Read the lines below. Copy out any that hold the string "changed".

-*-

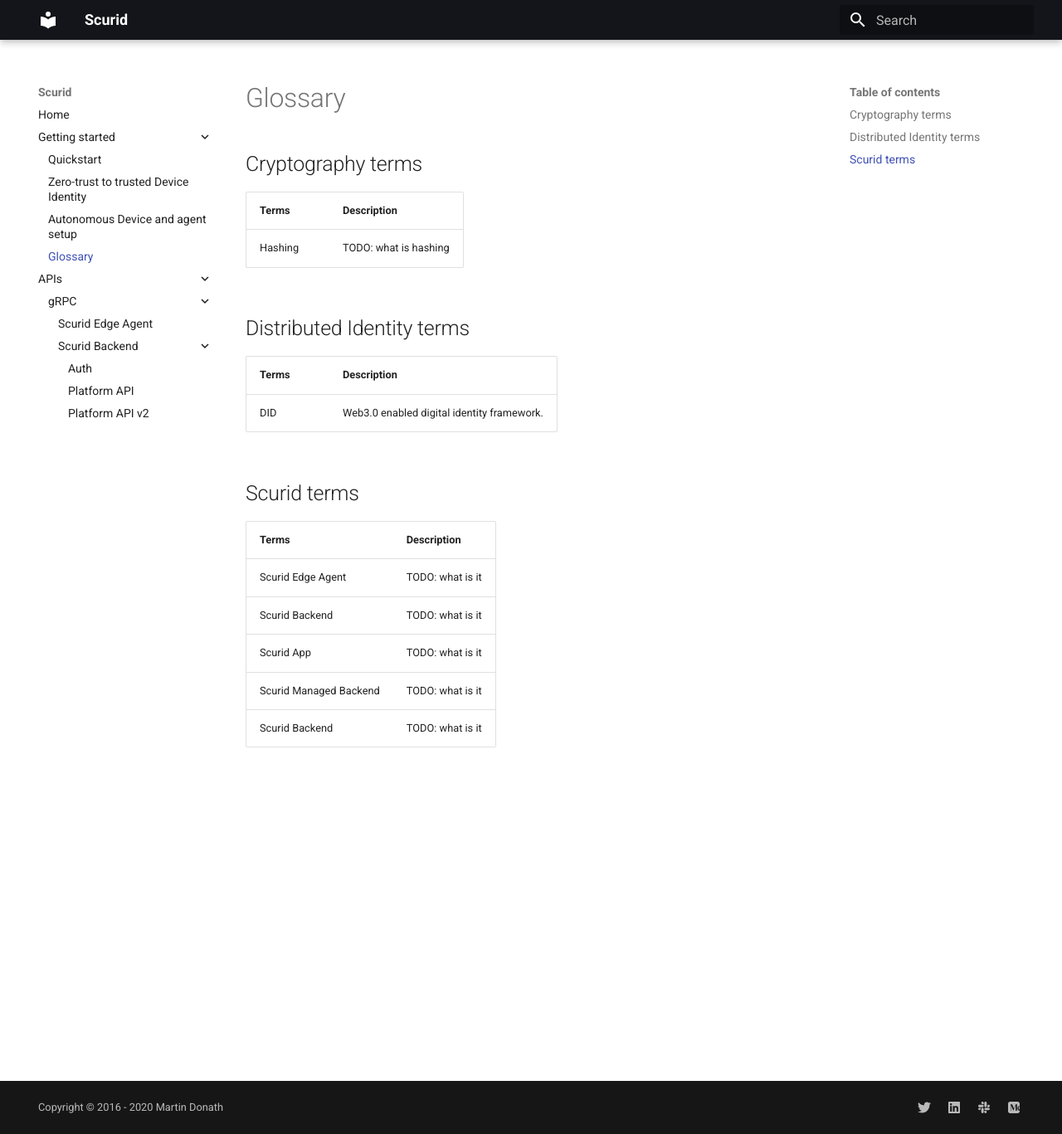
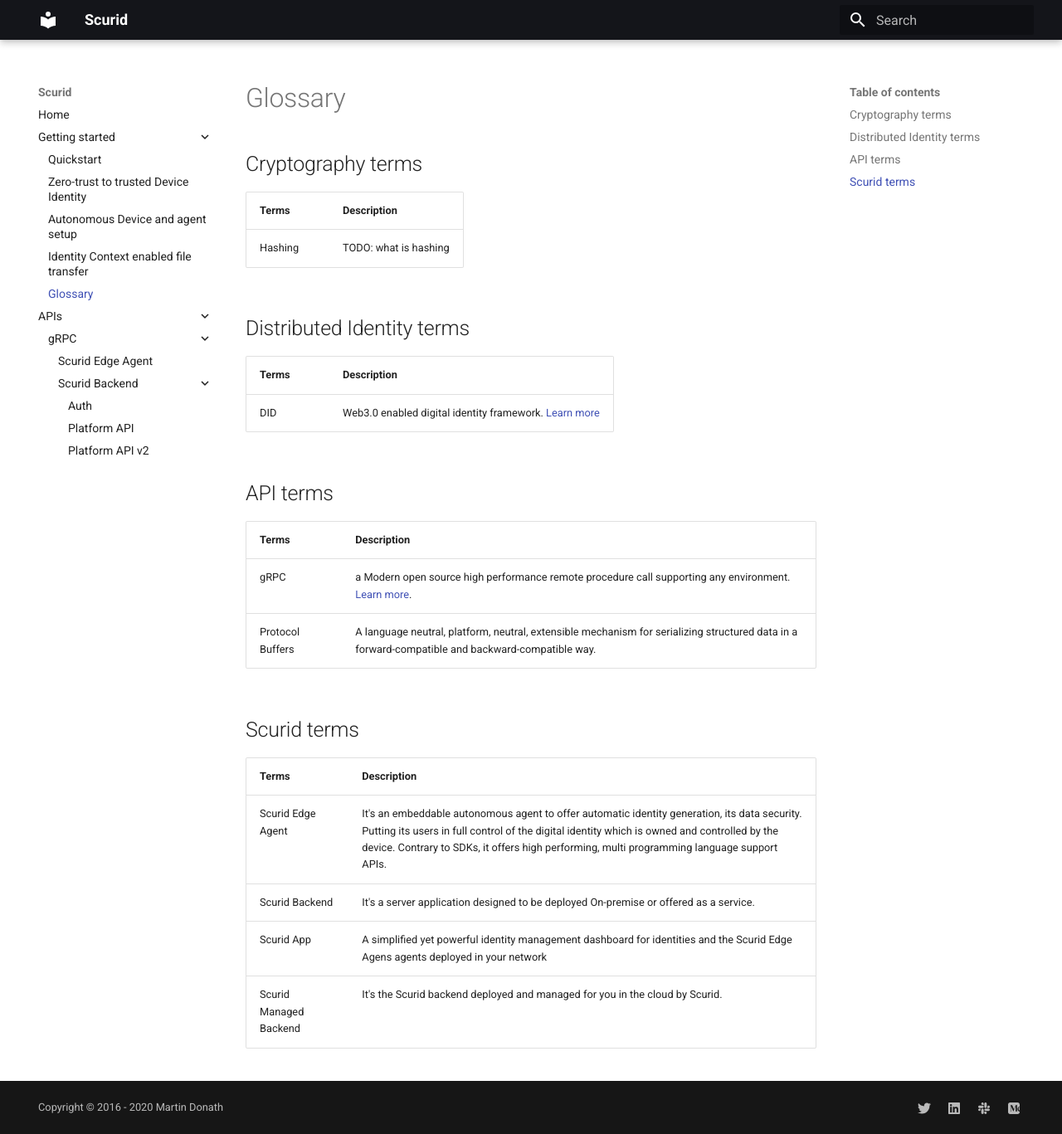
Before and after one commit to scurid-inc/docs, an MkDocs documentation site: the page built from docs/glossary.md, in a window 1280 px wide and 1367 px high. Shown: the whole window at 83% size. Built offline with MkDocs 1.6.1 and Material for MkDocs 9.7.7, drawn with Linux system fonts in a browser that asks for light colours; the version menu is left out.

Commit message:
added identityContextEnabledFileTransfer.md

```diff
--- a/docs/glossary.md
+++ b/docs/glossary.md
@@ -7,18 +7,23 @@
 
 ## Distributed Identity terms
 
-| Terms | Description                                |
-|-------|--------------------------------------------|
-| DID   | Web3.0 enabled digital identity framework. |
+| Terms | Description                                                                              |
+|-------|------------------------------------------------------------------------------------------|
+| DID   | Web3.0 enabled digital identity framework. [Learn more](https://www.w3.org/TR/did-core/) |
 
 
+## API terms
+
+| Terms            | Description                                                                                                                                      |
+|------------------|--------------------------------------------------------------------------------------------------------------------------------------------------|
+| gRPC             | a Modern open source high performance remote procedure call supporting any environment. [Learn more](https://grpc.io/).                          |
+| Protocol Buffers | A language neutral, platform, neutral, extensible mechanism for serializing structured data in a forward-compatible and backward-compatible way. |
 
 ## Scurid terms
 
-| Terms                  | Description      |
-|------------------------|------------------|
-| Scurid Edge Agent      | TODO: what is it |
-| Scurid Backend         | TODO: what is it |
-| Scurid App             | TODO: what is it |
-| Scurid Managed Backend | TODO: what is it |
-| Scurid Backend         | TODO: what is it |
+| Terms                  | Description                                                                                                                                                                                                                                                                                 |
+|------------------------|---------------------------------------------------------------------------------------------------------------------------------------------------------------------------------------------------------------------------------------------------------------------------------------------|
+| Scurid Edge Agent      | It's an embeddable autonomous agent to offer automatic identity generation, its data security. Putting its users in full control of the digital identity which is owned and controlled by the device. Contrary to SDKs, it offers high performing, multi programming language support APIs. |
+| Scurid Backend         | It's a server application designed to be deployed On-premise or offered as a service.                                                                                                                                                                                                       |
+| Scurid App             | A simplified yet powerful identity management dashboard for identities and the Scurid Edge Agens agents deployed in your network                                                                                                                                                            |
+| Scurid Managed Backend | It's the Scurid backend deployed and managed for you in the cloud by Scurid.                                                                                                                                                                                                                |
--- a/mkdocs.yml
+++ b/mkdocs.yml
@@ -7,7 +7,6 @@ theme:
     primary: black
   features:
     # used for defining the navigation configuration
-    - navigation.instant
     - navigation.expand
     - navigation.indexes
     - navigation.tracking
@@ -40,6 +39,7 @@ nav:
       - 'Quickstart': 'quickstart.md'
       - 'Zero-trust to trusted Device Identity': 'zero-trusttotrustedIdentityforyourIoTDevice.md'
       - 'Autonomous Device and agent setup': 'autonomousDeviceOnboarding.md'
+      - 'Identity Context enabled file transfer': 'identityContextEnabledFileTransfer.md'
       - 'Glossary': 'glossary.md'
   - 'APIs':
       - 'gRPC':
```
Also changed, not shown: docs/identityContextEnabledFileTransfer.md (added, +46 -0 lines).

-*-

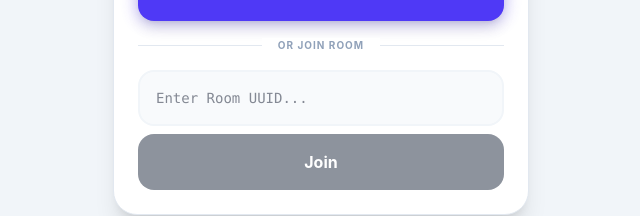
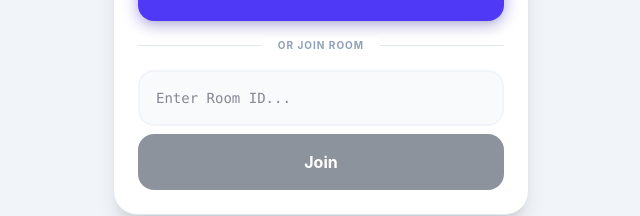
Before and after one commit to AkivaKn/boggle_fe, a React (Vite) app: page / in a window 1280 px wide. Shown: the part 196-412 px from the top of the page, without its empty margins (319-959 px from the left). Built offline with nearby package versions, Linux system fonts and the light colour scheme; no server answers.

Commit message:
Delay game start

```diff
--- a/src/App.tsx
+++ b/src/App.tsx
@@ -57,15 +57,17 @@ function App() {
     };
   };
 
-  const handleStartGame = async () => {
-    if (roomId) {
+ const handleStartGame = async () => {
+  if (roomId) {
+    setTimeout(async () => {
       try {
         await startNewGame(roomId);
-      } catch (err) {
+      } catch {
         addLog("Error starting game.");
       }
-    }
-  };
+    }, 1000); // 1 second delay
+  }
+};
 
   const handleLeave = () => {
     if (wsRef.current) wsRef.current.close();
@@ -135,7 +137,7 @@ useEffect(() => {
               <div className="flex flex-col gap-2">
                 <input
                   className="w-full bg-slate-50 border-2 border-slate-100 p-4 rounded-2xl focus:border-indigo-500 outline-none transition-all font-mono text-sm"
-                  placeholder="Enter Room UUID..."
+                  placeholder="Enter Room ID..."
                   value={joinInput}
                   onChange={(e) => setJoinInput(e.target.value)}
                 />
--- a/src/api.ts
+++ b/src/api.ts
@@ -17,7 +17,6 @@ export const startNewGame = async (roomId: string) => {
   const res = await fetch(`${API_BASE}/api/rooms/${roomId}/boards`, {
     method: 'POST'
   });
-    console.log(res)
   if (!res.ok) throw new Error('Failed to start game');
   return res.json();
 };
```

-*-

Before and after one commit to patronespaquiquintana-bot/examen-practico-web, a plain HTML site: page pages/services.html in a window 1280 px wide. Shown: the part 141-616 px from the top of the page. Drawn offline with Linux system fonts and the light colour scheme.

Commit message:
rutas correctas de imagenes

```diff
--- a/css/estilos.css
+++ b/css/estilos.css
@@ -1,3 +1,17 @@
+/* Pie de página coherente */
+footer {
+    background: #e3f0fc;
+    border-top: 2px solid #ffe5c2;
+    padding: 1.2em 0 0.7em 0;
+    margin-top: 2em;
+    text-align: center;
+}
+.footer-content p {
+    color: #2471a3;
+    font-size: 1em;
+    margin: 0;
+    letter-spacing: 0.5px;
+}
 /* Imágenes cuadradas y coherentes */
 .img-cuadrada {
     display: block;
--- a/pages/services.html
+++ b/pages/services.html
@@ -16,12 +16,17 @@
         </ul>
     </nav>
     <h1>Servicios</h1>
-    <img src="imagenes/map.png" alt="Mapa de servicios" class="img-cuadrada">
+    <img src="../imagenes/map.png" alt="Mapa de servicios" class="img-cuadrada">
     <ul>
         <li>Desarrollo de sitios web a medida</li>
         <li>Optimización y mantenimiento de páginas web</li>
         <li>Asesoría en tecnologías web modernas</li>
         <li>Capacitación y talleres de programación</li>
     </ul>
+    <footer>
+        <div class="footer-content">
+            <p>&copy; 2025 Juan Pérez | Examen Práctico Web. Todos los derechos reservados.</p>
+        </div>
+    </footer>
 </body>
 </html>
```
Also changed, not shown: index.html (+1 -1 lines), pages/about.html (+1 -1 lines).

-*-

Output for this task –
Also changed, not shown: docs/identityContextEnabledFileTransfer.md (added, +46 -0 lines).
Also changed, not shown: index.html (+1 -1 lines), pages/about.html (+1 -1 lines).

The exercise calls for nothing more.